English   español  
Please use this identifier to cite or link to this item: http://hdl.handle.net/10261/153729
Share/Impact:
Statistics
logo share SHARE logo core CORE   Add this article to your Mendeley library MendeleyBASE

Visualizar otros formatos: MARC | Dublin Core | RDF | ORE | MODS | METS | DIDL
Exportar a otros formatos:

Title

Across-scale patterning of plant–soil–pathogen interactions in Quercus suber decline

AuthorsÁvila Castuera, José M. ; Linares, J.C; García-Nogales, Ana; Sánchez Hernández, Mª Esperanza; Gómez Aparicio, Lorena
KeywordsCarbon isotope
Cork oak
Cross-scale relationship
Defoliation
Ecophysiology
Exotic pathogen
Forest decline
Forest disease
Root pathogen
Secondary growth
Soil heterogeneity
Tree dieback Introduction
Issue Date1-Aug-2017
PublisherSpringer
CitationEuropean Journal of Forest Research 136(4): 677-688 (2017)
AbstractForests worldwide have been recently affected by severe decline and mortality, while our understanding about forest decline across spatial scale is still limited. In this work, we study how Quercus suber trees adjust their physiology, in terms of water use efficiency and secondary growth, to pathogen-induced oak decline at the whole-tree, local and landscape scales. This work was carried out in Mediterranean mixed forests where their dominant key species Q. suber is affected by a severe decline and mortality induced by the exotic soil-borne pathogen Phytophthora cinnamomi. Significant differences were not observed between defoliated and healthy trees, either in terms of water use efficiency or growth at the whole-tree scale. We found that limiting conditions, such as low soil depth and high pathogen abundance, induced trees to higher water use efficiency at local and landscape scales. Overall our findings point out that Q. suber trees subjected to soil drought and root pathogens increase water use efficiency to some extent, while this response might not be enough for the trees to overcome the physiological stress associated with the pathogen-induced dieback. We discuss the complex way by which adult Q. suber trees physiologically respond to P. cinnamomi-induced mortality, improving our understanding of the likely consequences of chronic oak decline in the future.
Description12 páginas.-- 4 figuras.-- 3 tablas.-- 80 referencias.-- The online version of this article (doi:10.1007/s10342-017-1064-1) contains supplementary material, which is available to authorized users
Publisher version (URL)http://dx.doi.org/10.1007/s10342-017-1064-1
URIhttp://hdl.handle.net/10261/153729
DOI10.1007/s10342-017-1064-1
E-ISSN1612-4677
Appears in Collections:(IRNAS) Artículos
Files in This Item:
File Description SizeFormat 
Across-scale patterning_Postprint_2017.pdf2,09 MBAdobe PDFThumbnail
View/Open
Show full item record
Review this work
 

Related articles:

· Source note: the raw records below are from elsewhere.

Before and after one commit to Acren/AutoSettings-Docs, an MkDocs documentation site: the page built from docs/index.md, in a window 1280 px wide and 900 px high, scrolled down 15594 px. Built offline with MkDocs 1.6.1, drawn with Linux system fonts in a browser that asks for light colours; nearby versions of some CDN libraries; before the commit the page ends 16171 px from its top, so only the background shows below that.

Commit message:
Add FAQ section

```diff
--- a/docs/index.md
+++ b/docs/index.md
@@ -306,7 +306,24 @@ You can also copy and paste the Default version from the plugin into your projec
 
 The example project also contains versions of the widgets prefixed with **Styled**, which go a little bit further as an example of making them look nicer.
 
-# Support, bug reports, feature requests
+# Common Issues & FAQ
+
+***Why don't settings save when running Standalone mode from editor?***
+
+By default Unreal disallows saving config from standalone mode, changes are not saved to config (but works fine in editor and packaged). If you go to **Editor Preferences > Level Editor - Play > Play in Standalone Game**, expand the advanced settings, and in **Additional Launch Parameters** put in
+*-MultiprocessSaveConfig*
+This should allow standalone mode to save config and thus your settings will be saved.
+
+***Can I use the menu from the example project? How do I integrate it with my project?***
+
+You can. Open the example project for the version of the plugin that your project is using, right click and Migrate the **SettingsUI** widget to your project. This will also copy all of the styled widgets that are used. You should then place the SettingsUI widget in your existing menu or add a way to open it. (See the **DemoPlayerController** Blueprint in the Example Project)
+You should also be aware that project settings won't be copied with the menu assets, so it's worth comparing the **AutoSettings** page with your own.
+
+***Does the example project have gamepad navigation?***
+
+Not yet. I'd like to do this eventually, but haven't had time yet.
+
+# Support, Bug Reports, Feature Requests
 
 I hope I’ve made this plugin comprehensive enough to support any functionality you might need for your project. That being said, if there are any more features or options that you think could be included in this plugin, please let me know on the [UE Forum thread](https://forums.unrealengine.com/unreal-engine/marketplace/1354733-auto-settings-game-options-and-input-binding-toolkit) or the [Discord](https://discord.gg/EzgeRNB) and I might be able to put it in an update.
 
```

WARNING: Items in Digital.CSIC are protected by copyright, with all rights reserved, unless otherwise indicated.